# Your objective
Copy the records below in full, keeping each word as it is but omitting the pictures.

# Dataset content

..........

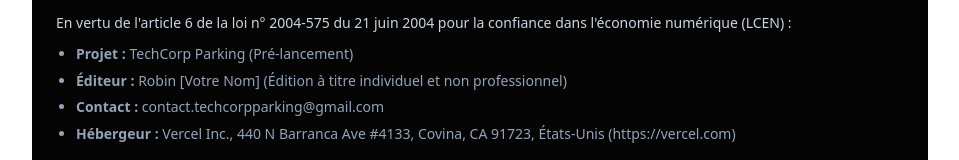
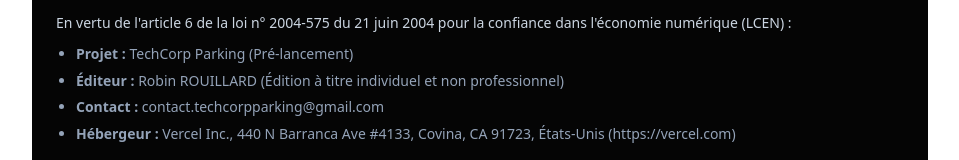
Before and after one commit to robinird/parking-application-multi-entreprises-LP, a Next.js app: page /mentions-legales in a window 1280 px wide. Shown: the part 236-396 px from the top of the page, without its empty margins (160-1119 px from the left). Built offline with nearby package versions, Linux system fonts and the light colour scheme.

Commit message:
Update page.tsx

```diff
--- a/app/mentions-legales/page.tsx
+++ b/app/mentions-legales/page.tsx
@@ -21,7 +21,7 @@
           <p className="mb-2">En vertu de l'article 6 de la loi n° 2004-575 du 21 juin 2004 pour la confiance dans l'économie numérique (LCEN) :</p>
           <ul className="list-disc pl-5 space-y-1 text-slate-400">
             <li><strong>Projet :</strong> TechCorp Parking (Pré-lancement)</li>
-            <li><strong>Éditeur :</strong> Robin [Votre Nom] (Édition à titre individuel et non professionnel)</li>
+            <li><strong>Éditeur :</strong> Robin ROUILLARD (Édition à titre individuel et non professionnel)</li>
             <li><strong>Contact :</strong> contact.techcorpparking@gmail.com</li>
             <li><strong>Hébergeur :</strong> Vercel Inc., 440 N Barranca Ave #4133, Covina, CA 91723, États-Unis (https://vercel.com)</li>
           </ul>
```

..........

# Response area
Before and after one commit to robinird/parking-application-multi-entreprises-LP, a Next.js app: page /mentions-legales in a window 1280 px wide. Shown: the part 236-396 px from the top of the page, without its empty margins (160-1119 px from the left). Built offline with nearby package versions, Linux system fonts and the light colour scheme.

Commit message:
Update page.tsx

```diff
--- a/app/mentions-legales/page.tsx
+++ b/app/mentions-legales/page.tsx
@@ -21,7 +21,7 @@
           <p className="mb-2">En vertu de l'article 6 de la loi n° 2004-575 du 21 juin 2004 pour la confiance dans l'économie numérique (LCEN) :</p>
           <ul className="list-disc pl-5 space-y-1 text-slate-400">
             <li><strong>Projet :</strong> TechCorp Parking (Pré-lancement)</li>
-            <li><strong>Éditeur :</strong> Robin [Votre Nom] (Édition à titre individuel et non professionnel)</li>
+            <li><strong>Éditeur :</strong> Robin ROUILLARD (Édition à titre individuel et non professionnel)</li>
             <li><strong>Contact :</strong> contact.techcorpparking@gmail.com</li>
             <li><strong>Hébergeur :</strong> Vercel Inc., 440 N Barranca Ave #4133, Covina, CA 91723, États-Unis (https://vercel.com)</li>
           </ul>
```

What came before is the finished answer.